◆ ACTIVITY: Report every line in the records below that holds the word "assets".

Records from a data collection
_____

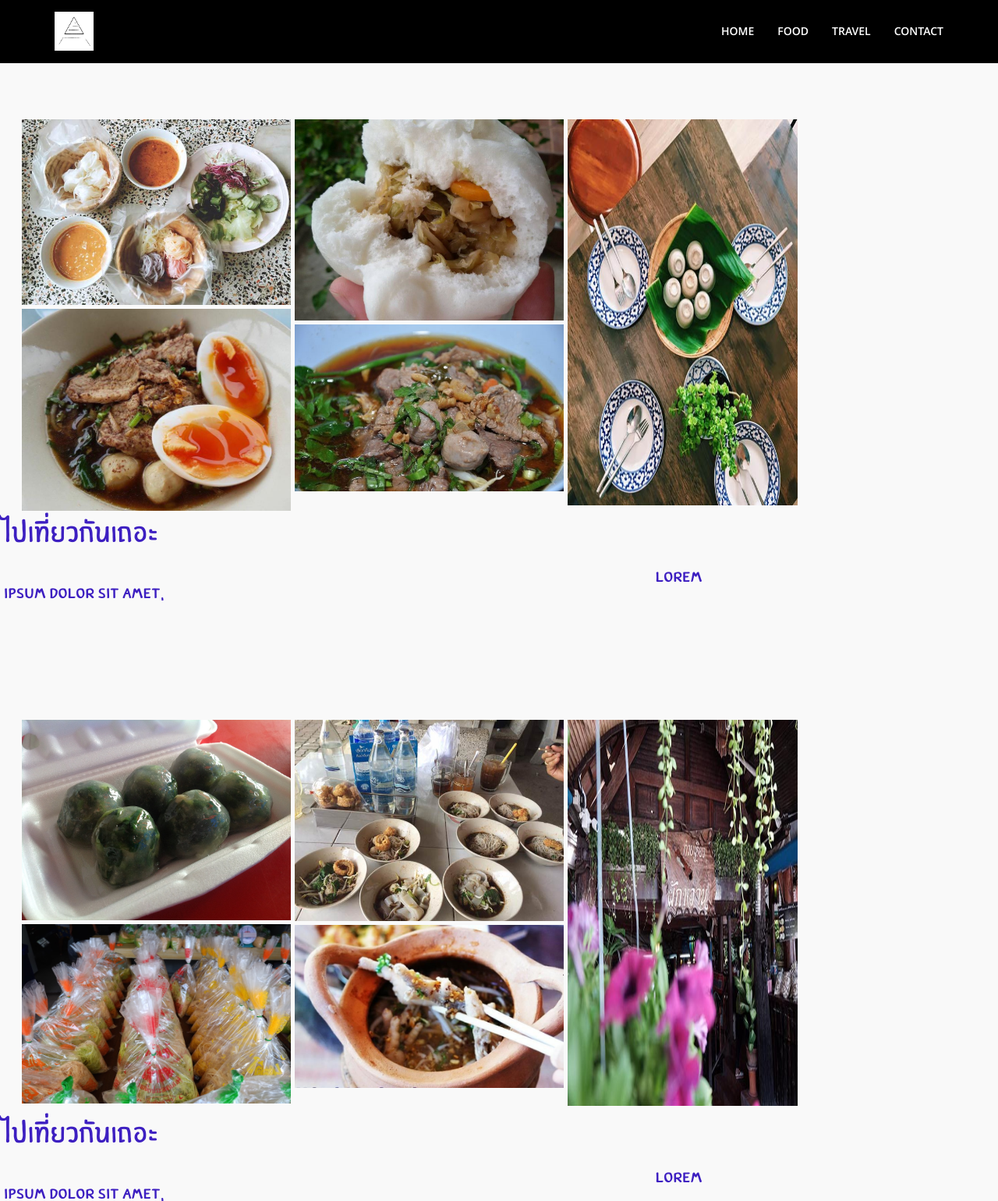
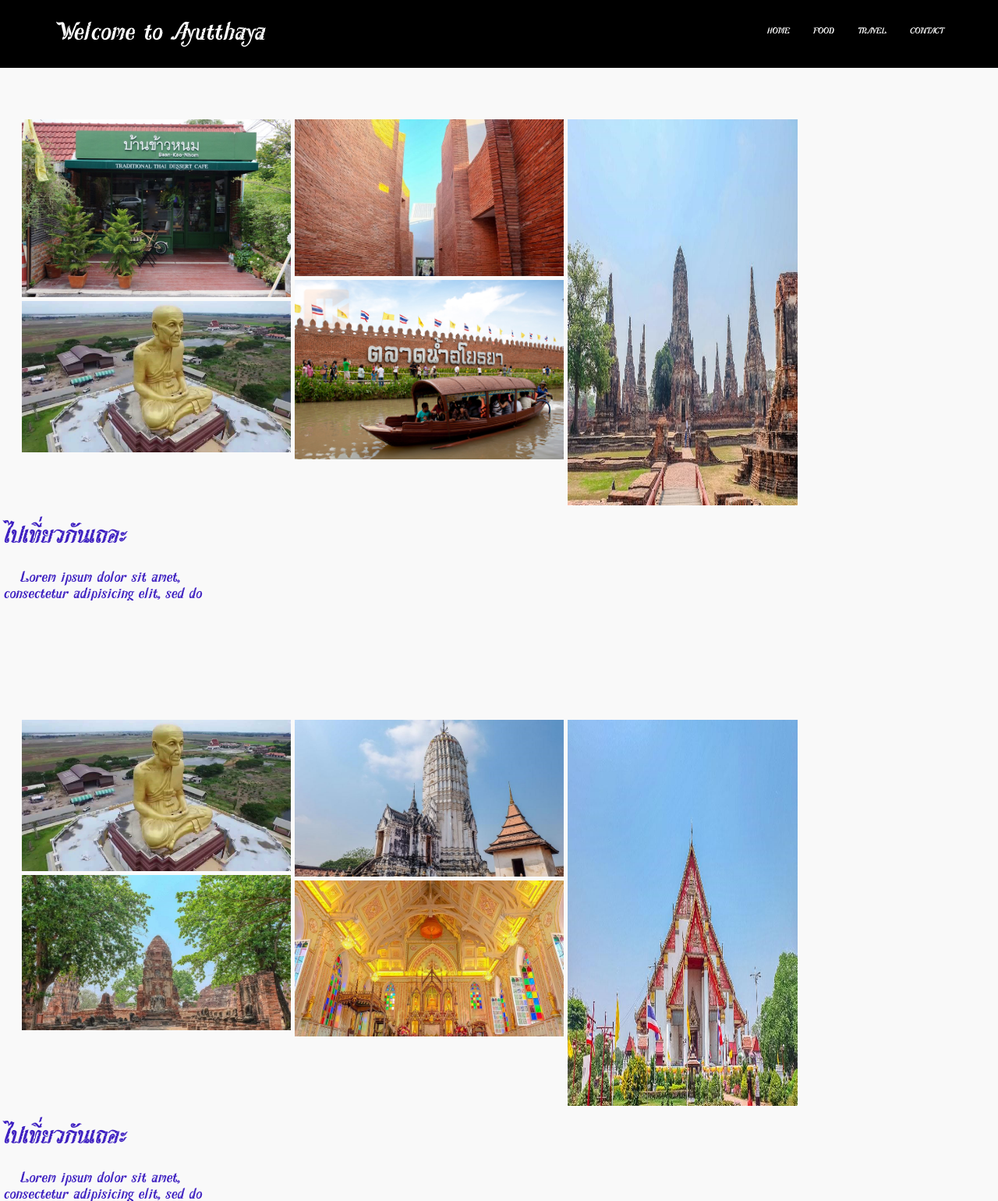
Before and after one commit to apichart2425/Muti_thailand_Ayutaya, a plain HTML site: page travel.html in a window 1280 px wide. Shown: the whole page at 78% size. Drawn offline with Linux system fonts and the light colour scheme.

Commit message:
add font

```diff
--- a/assets/css/img-style.css
+++ b/assets/css/img-style.css
@@ -1,6 +1,6 @@
 @font-face {
    font-family: ThisMyFontYeah;
-   src: url(../Arabica-file/ttf/Arabica.ttf);
+   src: url(../Sov_Nophamas.ttf);
 }
 .logo{
     position: relative;
--- a/assets/css/style.css
+++ b/assets/css/style.css
@@ -482,7 +482,7 @@ textarea::-ms-input-placeholder
 }
 
 .menu-bg{
-    background:#f25 ;
+    background-color: rgb(131, 121, 121)
 }
 
 
--- a/travel.html
+++ b/travel.html
@@ -18,13 +18,17 @@
     <!--Theme Responsive css-->
     <link rel="stylesheet" href="assets/css/responsive.css" />
     <link rel="stylesheet" href="assets/css/img-style.css">
-    <link href="//maxcdn.bootstrapcdn.com/bootstrap/3.3.0/css/
+    <link href="//maxcdn.bootstrapcdn.com/bootstrap/3.3.0/css/">
     <style>
           .tets{
             width: 20%
           }
           #nav-button{
             color:#fff; background: none;
+            font-family:ThisMyFontYeah
+          }
+          .bg_body{
+            background-color: hsl(0,100%,0%)
             }
     </style>
     <script src="assets/js/vendor/modernizr-2.8.3-respond-1.4.2.min.js"></script>
@@ -37,7 +41,7 @@
                 <div class="navbar-header">
 
                     <a class="tets" href="home.html">
-                        <img src="Img/logo1.png" class="logo" alt="">
+                        <h1 id="nav-button" style="color: hsl(0, 100%, 100%)">Welcome to Ayutthaya</h1>
                     </a>
                 </div>
                 <div>
@@ -55,15 +59,15 @@
                 <div class="row" id="row_set" style="padding-top: 50px">
                         <div class="col-md-8.5" style="padding-left: 20px; padding-right: 0px; ">
                             <div class="food col-xs-6 col-md-3" >
-                                <img class=" zoom"  src="Img/img food/bangprapai.jpg">
-                                <img class=" zoom" src="Img/img food/kuiteowrimnam.jpg">
+                                <img class=" zoom"  src="Img/img travel/bannkhownom.jpg">
+                                <img class=" zoom" src="Img/img travel/lungphuutoud.jpg">
                             </div>
                             <div class="food col-xs-6 col-md-3" >
-                                <img class=" zoom" src="Img/img food/salapao.jpg">
-                                <img class=" zoom" src="Img/img food/pakwan.jpg">
+                                <img class=" zoom" src="Img/img travel/salaayutthaya.jpg">
+                                <img class=" zoom" src="Img/img travel/taladnam.jpg">
                             </div>
                             <div class="col-xs-6 col-md-3" style="padding: 0px">
-                                <img class=" zoom" id="img_list" style="-webkit-column-count: 6" src="Img/img food/bannkaonoom.jpg">
+                                <img class=" zoom" id="img_list" style="-webkit-column-count: 6" src="Img/img travel/watchaiwatanaram.jpg">
                             </div>
                         </div>
                         <div class="textfood col-md-3" id="texttravel">
@@ -83,15 +87,15 @@
                         <div class="row" id="row_set" style="padding-top: 50px">
                                 <div class="col-md-8.5" style="padding-left: 20px; padding-right: 0px; ">
                                     <div class="food col-xs-6 col-md-3" >
-                                        <img class=" zoom"  src="Img/img food/guichai.jpg">
-                                        <img class=" zoom" src="Img/img food/saimai.jpg">
+                                        <img class=" zoom"  src="Img/img travel/lungphuutoud.jpg">
+                                        <img class=" zoom" src="Img/img travel/watmahatad.jpg">
                                     </div>
                                     <div class="food col-xs-6 col-md-3" >
-                                        <img class=" zoom" src="Img/img food/kuiteowrureparleg.jpg">
-                                        <img class=" zoom" src="Img/img food/kaicheek.jpg">
+                                        <img class=" zoom" src="Img/img travel/watphutthai.jpg">
+                                        <img class=" zoom" src="Img/img travel/watnivet.jpg">
                                     </div>
                                     <div class="col-xs-6 col-md-3" style="padding: 0px">
-                                        <img class=" zoom" id="img_list" style="-webkit-column-count: 6" src="Img/img food/Ayutthaya5.jpg">
+                                        <img class=" zoom" id="img_list" style="-webkit-column-count: 6" src="Img/img travel/wihanphramongkalaborpit.jpg">
                                     </div>
                                 </div>
                                 <div class="textfood col-md-3" id="texttravel">
```
Also changed, not shown: contact.html (+4 -5 lines), food.html (+5 -1 lines), home.html (+3 -0 lines), assets/SOV_Nophamas.ttf (added). Lines whose indentation alone changed are shown as unchanged.
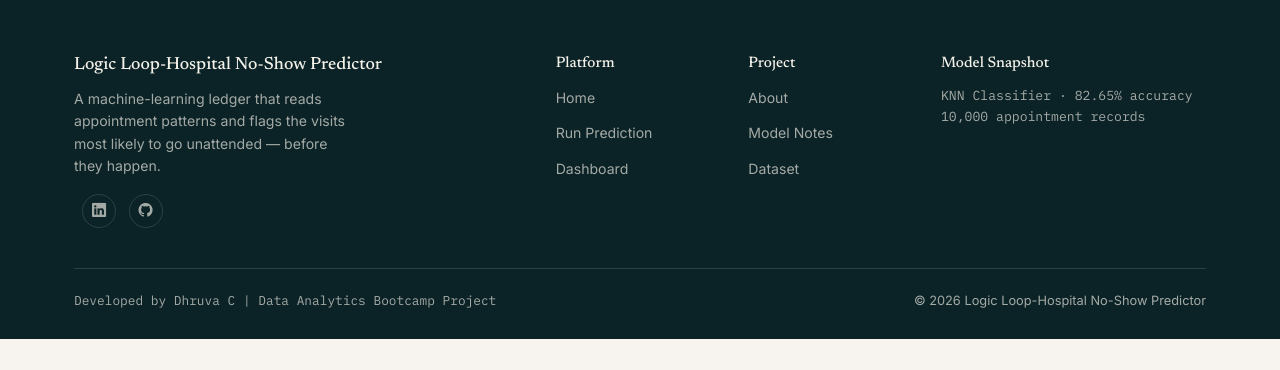
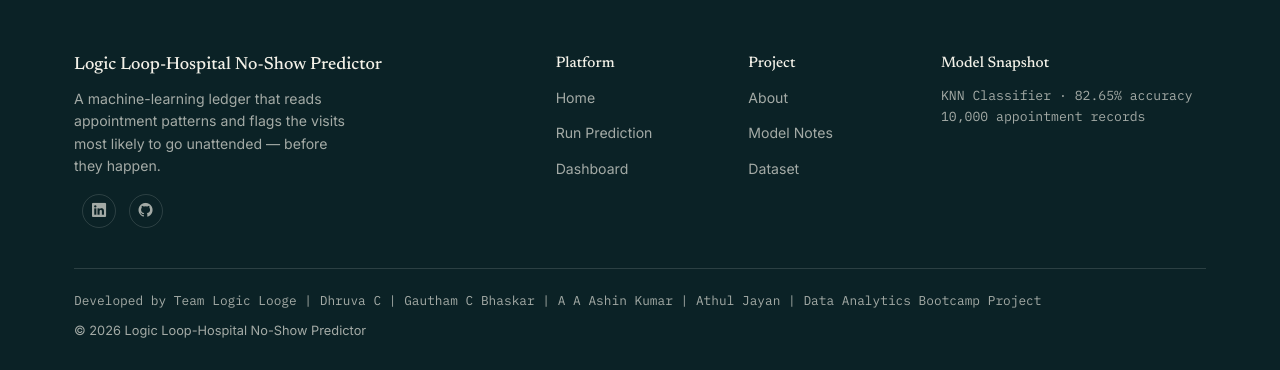
Before and after one commit to dhruvacad25-spec/hospital-appointment-prediction, a Flask app: page /about in a window 1280 px wide. Shown: the part 1564-1934 px from the top of the page. Before the commit the page ends 1903 px from the top, so only its background shows below. Run offline with Flask 3, Linux system fonts and the light colour scheme; parts of the project's set-up code (start-up, migrations or seed data) failed here and were passed over.

Commit message:
Update footer credits and HTML structure

```diff
--- a/templates/base.html
+++ b/templates/base.html
@@ -84,7 +84,7 @@
       </div>
     </div>
     <div class="footer-bottom">
-      <span class="footer-credit">Developed by Dhruva C | Data Analytics Bootcamp Project</span>
+      <span class="footer-credit">Developed by Team Logic Looge | Dhruva C | Gautham C Bhaskar | A A Ashin Kumar | Athul Jayan | Data Analytics Bootcamp Project</span>
       <span>&copy; <span id="year"></span> Logic Loop-Hospital No-Show Predictor</span>
     </div>
   </div>
```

_____

◆ THE COMPLETED TASK:
--- a/assets/css/img-style.css
+++ b/assets/css/img-style.css
--- a/assets/css/style.css
+++ b/assets/css/style.css
     <link rel="stylesheet" href="assets/css/responsive.css" />
     <link rel="stylesheet" href="assets/css/img-style.css">
     <script src="assets/js/vendor/modernizr-2.8.3-respond-1.4.2.min.js"></script>
Also changed, not shown: contact.html (+4 -5 lines), food.html (+5 -1 lines), home.html (+3 -0 lines), assets/SOV_Nophamas.ttf (added). Lines whose indentation alone changed are shown as unchanged.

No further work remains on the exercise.